• _What you should do_:
From the data that follows, copy every line with the string "happy".

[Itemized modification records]
******

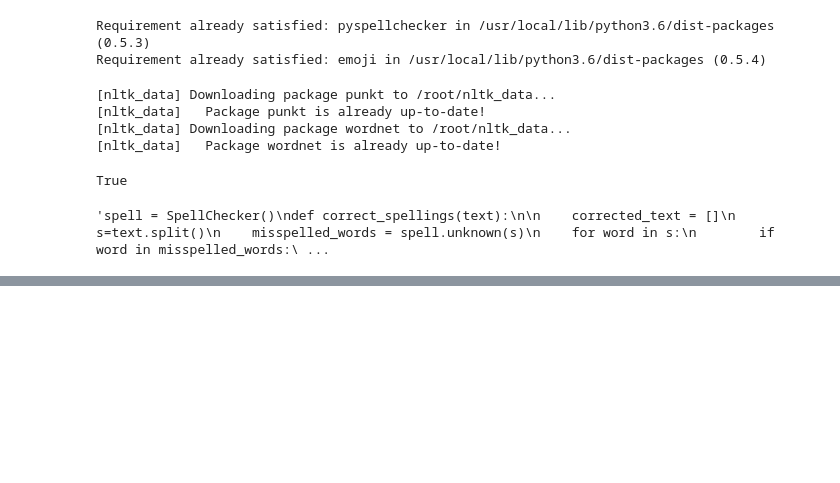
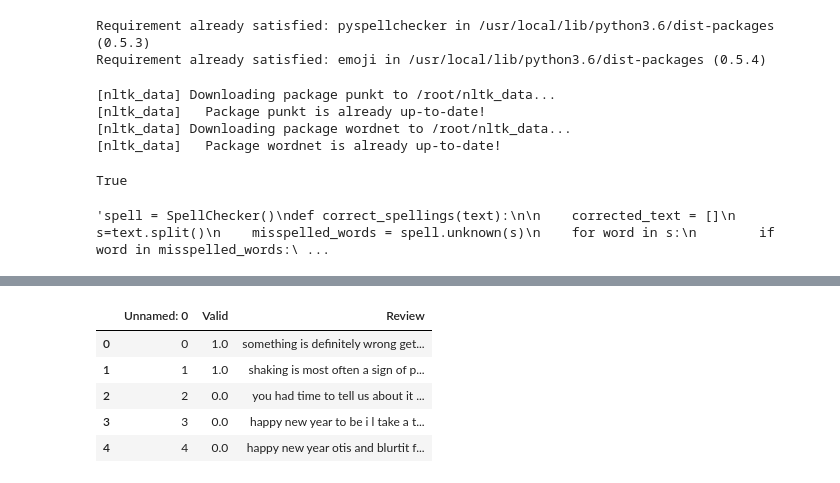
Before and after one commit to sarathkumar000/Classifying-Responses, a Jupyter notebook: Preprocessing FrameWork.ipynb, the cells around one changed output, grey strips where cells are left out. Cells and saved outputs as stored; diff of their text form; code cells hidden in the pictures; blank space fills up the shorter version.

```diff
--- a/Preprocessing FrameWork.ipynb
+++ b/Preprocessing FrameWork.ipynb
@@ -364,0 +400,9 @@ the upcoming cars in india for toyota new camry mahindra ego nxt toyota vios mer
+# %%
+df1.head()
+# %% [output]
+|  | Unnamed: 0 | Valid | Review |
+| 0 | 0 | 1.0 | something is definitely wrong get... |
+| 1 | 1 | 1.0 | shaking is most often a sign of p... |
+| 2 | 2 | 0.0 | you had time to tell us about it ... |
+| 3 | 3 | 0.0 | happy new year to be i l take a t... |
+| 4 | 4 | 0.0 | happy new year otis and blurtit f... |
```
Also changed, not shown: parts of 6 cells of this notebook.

******

• _Response box_:
+| 3 | 3 | 0.0 | happy new year to be i l take a t... |
+| 4 | 4 | 0.0 | happy new year otis and blurtit f... |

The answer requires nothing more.